How Often Are Credit Scores Updated?

Aaron Bouren
3 min readSep 29, 2020

Credit scores are typically updated every 30 to 45 days. Creditors provide information to the three major credit bureaus-Experian®, TransUnion® and Equifax®-and a credit score is calculated. The bureaus use the information on your credit and borrowing history to make reports that summarize your overall financial health. Credit reports include:

  • Personal information
  • Account history
  • Credit inquiries
  • Public records

Did you know that the Bureaus sell these personalized reports to your potential lenders? This is what ultimately helps them to decide whether or not to approve you. It is important to watch your credit score periodically to make sure everything is correct. Inaccuracies can negatively affect you from getting approved for loans and more. Any inaccuracies should be disputed so your score is reflected accurately.

What Causes My Credit Score to Update?

Changes to your credit report can affect your credit score. Your credit score affects financial decisions such as applying for a credit card, purchasing a home or leasing a car. Factors affecting your financial footprint such as missed payments, high utilization rates and opening too many accounts at once can negatively impact your score.

The main factors that affect your score are:

  • Payment history (35 percent), including both on-time and late payments.
  • Amount of debt (30 percent), including loans, credit cards, etc.
  • Length of credit history (15 percent), or how long you’ve been using credit.
  • New requests (10 percent), including both soft and hard inquiries.
  • Credit mix (10 percent), which refers to the various types of credit you have.

While your credit score technically updates every 30 to 45 days, what actually can cause a change varies. Let’s say you’ve spent the past five years building your credit: You keep your credit utilization low, you pay off credit card bills on time and consistently, and you have a healthy mix of credit. Then you close a few credit cards, you pay off a few loans and you apply for a mortgage-your credit history then shrinks, and you have a new hard inquiry. Such actions can cause your score to change, and they’re also reflected on your next credit report update.

When Do Lenders Report to Credit Bureaus?

Each lenders timeline to report to the bureau is different. Most lenders will update every 30–45 days. The updates happen instantaneously. The second the bureau receives the update from the creditor it changes the credit report to reflect the changes.
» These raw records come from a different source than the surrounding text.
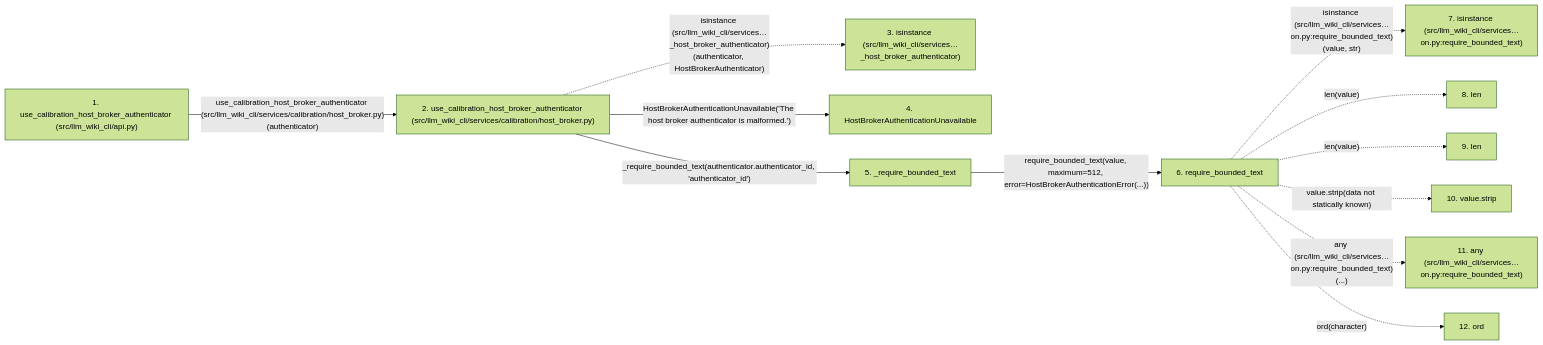
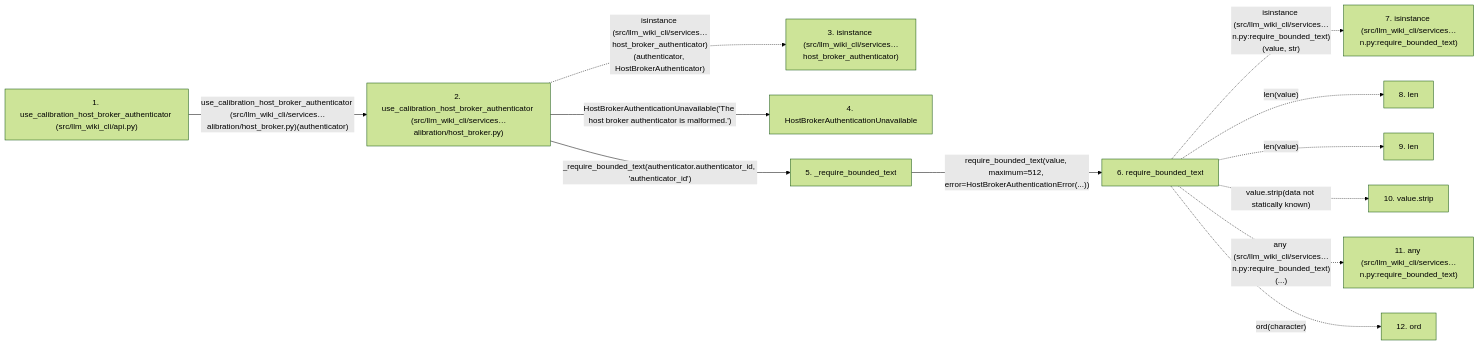
The second of 2 diagrams in docs/llm_wiki/flows/api-use_calibration_host_broker_authenticator-api.md (Denissvgn/python-wiki-llm), drawn with Mermaid (forest theme) before and after one commit. The commit also changed other lines of this file and 398 other files, not shown here.

````diff
--- a/docs/llm_wiki/flows/api-use_calibration_host_broker_authenticator-api.md
+++ b/docs/llm_wiki/flows/api-use_calibration_host_broker_authenticator-api.md
@@ -75,31 +76,31 @@
 ```mermaid
 flowchart LR
     s1["1. use_calibration_host_broker_authenticator (src/llm_wiki_cli/api.py)"]
-    s2["2. use_calibration_host_broker_authenticator (src/llm_wiki_cli/services/calibration/host_broker.py)"]
-    s3["3. isinstance (src/llm_wiki_cli/services…_host_broker_authenticator)"]
+    s2["2. use_calibration_host_broker_authenticator (src/llm_wiki_cli/services…alibration/host_broker.py)"]
+    s3["3. isinstance (src/llm_wiki_cli/services…host_broker_authenticator)"]
     s4["4. HostBrokerAuthenticationUnavailable"]
     s5["5. _require_bounded_text"]
     s6["6. require_bounded_text"]
-    s7["7. isinstance (src/llm_wiki_cli/services…on.py:require_bounded_text)"]
+    s7["7. isinstance (src/llm_wiki_cli/services…n.py:require_bounded_text)"]
     s8["8. len"]
     s9["9. len"]
     s10["10. value.strip"]
-    s11["11. any (src/llm_wiki_cli/services…on.py:require_bounded_text)"]
+    s11["11. any (src/llm_wiki_cli/services…n.py:require_bounded_text)"]
     s12["12. ord"]
-    s1 -->|"use_calibration_host_broker_authenticator (src/llm_wiki_cli/services/calibration/host_broker.py)(authenticator)"| s2
-    s2 -. "isinstance (src/llm_wiki_cli/services…_host_broker_authenticator)(authenticator, HostBrokerAuthenticator)" .-> s3
+    s1 -->|"use_calibration_host_broker_authenticator (src/llm_wiki_cli/services…alibration/host_broker.py)(authenticator)"| s2
+    s2 -. "isinstance (src/llm_wiki_cli/services…host_broker_authenticator)(authenticator, HostBrokerAuthenticator)" .-> s3
     s2 -->|"HostBrokerAuthenticationUnavailable('The host broker authenticator is malformed.')"| s4
     s2 -->|"_require_bounded_text(authenticator.authenticator_id, 'authenticator_id')"| s5
     s5 -->|"require_bounded_text(value, maximum=512, error=HostBrokerAuthenticationError(...))"| s6
-    s6 -. "isinstance (src/llm_wiki_cli/services…on.py:require_bounded_text)(value, str)" .-> s7
+    s6 -. "isinstance (src/llm_wiki_cli/services…n.py:require_bounded_text)(value, str)" .-> s7
     s6 -. "len(value)" .-> s8
     s6 -. "len(value)" .-> s9
     s6 -. "value.strip(data not statically known)" .-> s10
-    s6 -. "any (src/llm_wiki_cli/services…on.py:require_bounded_text)(...)" .-> s11
+    s6 -. "any (src/llm_wiki_cli/services…n.py:require_bounded_text)(...)" .-> s11
     s6 -. "ord(character)" .-> s12
     click s1 "../modules/api.md"
     click s2 "../modules/host_broker.md"
     click s4 "../modules/host_broker.md"
     click s5 "../modules/host_broker.md"
     click s6 "../modules/validation.md"
 ```
````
Many often wonder why their credit score varies across all three bureaus. This is due to each one having their own timeline to update. Since the bureaus don’t provide lenders with a set deadline to report back every month, a credit score update can happen at any time. The main guidelines are the same across the credit bureaus, there are a couple discrepancies in the way each one processes credit updates and calculates scores.
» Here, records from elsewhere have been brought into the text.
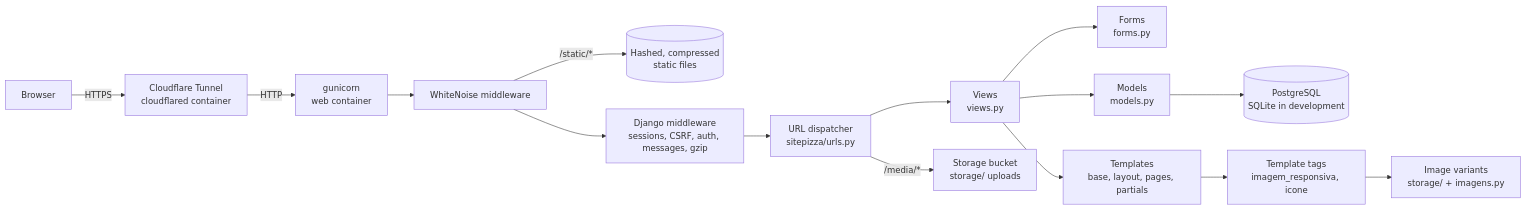
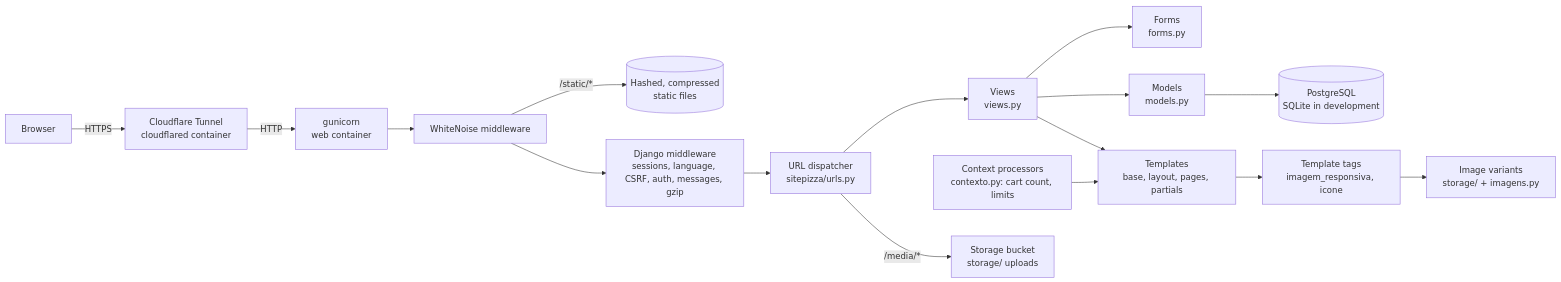
One commit to RuiSlayer/pizzariaMarques changed the first of 5 diagrams in README.md. Above: the diagram before and after it, drawn with Mermaid. The commit also changed other lines of this file and 109 other files, not shown here.

````diff
--- a/README.md
+++ b/README.md
@@ -300,17 +320,18 @@
 ```mermaid
 flowchart LR
     B[Browser] -->|HTTPS| CF[Cloudflare Tunnel<br/>cloudflared container]
     CF -->|HTTP| G[gunicorn<br/>web container]
     G --> W[WhiteNoise middleware]
     W -->|"/static/*"| S[(Hashed, compressed<br/>static files)]
-    W --> D[Django middleware<br/>sessions, CSRF, auth, messages, gzip]
+    W --> D[Django middleware<br/>sessions, language, CSRF, auth, messages, gzip]
     D --> U[URL dispatcher<br/>sitepizza/urls.py]
     U --> V[Views<br/>views.py]
     V --> F[Forms<br/>forms.py]
     V --> M[Models<br/>models.py]
     M --> DB[(PostgreSQL<br/>SQLite in development)]
     V --> T[Templates<br/>base, layout, pages, partials]
+    CP[Context processors<br/>contexto.py: cart count, limits] --> T
     T --> TT[Template tags<br/>imagem_responsiva, icone]
     TT --> I[Image variants<br/>storage/ + imagens.py]
     U -->|"/media/*"| MS[Storage bucket<br/>storage/ uploads]
 ```
````
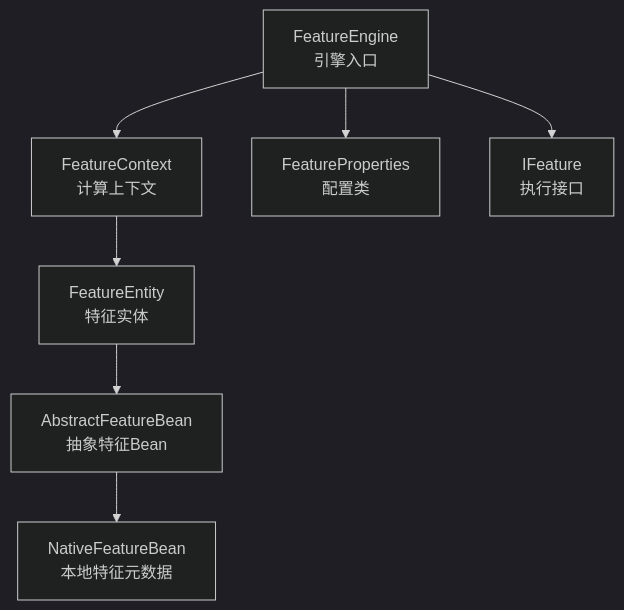
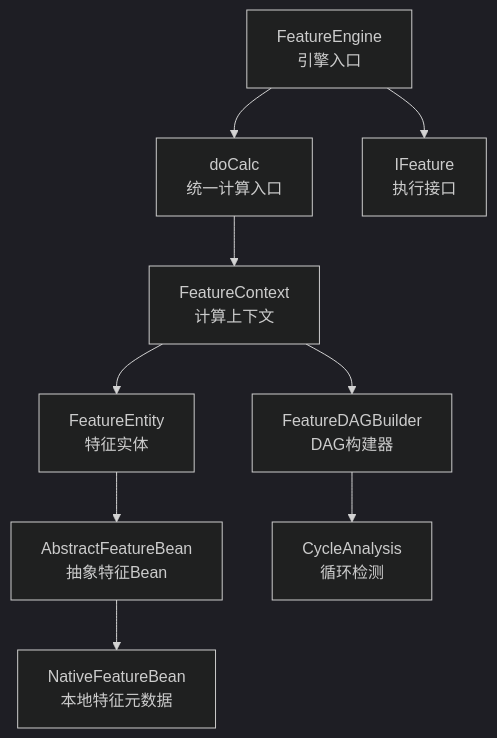
One commit to txzhanghuan/feature changed the first of 3 diagrams in .qoder/repowiki/zh/content/API参考/API参考.md. Above: the diagram before and after it, drawn with Mermaid (dark theme). The commit also changed other lines of this file and 7 other files, not shown here.

````diff
--- a/.qoder/repowiki/zh/content/API参考/API参考.md
+++ b/.qoder/repowiki/zh/content/API参考/API参考.md
@@ -43,9 +56,11 @@
 ```mermaid
 graph TB
-FE["FeatureEngine<br/>引擎入口"] --> FCtx["FeatureContext<br/>计算上下文"]
-FE --> FP["FeatureProperties<br/>配置类"]
+FE["FeatureEngine<br/>引擎入口"] --> DC["doCalc<br/>统一计算入口"]
+DC --> FCtx["FeatureContext<br/>计算上下文"]
+FCtx --> FDB["FeatureDAGBuilder<br/>DAG构建器"]
 FCtx --> FEty["FeatureEntity<br/>特征实体"]
 FEty --> AFB["AbstractFeatureBean<br/>抽象特征Bean"]
 AFB --> NFB["NativeFeatureBean<br/>本地特征元数据"]
 FE --> IFT["IFeature<br/>执行接口"]
+FDB --> CA["CycleAnalysis<br/>循环检测"]
 ```
````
How to Keep A Healthy Credit Score

It is important to keep your credit score as high as possible. By doing this you will ensure better loan approval odds and help secure the best interest rates.

Here are five tips to help maintain a healthy credit score

  • Always make at least the minimum payment, on time, every month on your outstanding balances.
  • Aim for a diverse mix of credit accounts.
  • Establish a long history of responsible borrowing.
  • Strive for less than 30 percent credit utilization across your accounts.
  • Don’t open too many new credit accounts too rapidly.

With your credit score being such an important financial tool, it makes sense to want it as high as it can be. Thankfully, there are many ways to improve a bad credit score, especially when inaccurate information is at play. We can get you started on your repair journey with the help of one of our Credit Specialists. Contact us today!

Originally published at on September 29, 2020.



Aaron Bouren

Aaron Bouren, CEO of Bouren Ventures, is an entrepreneur, public speaker, sales trainer, and marketing expert. Learn more at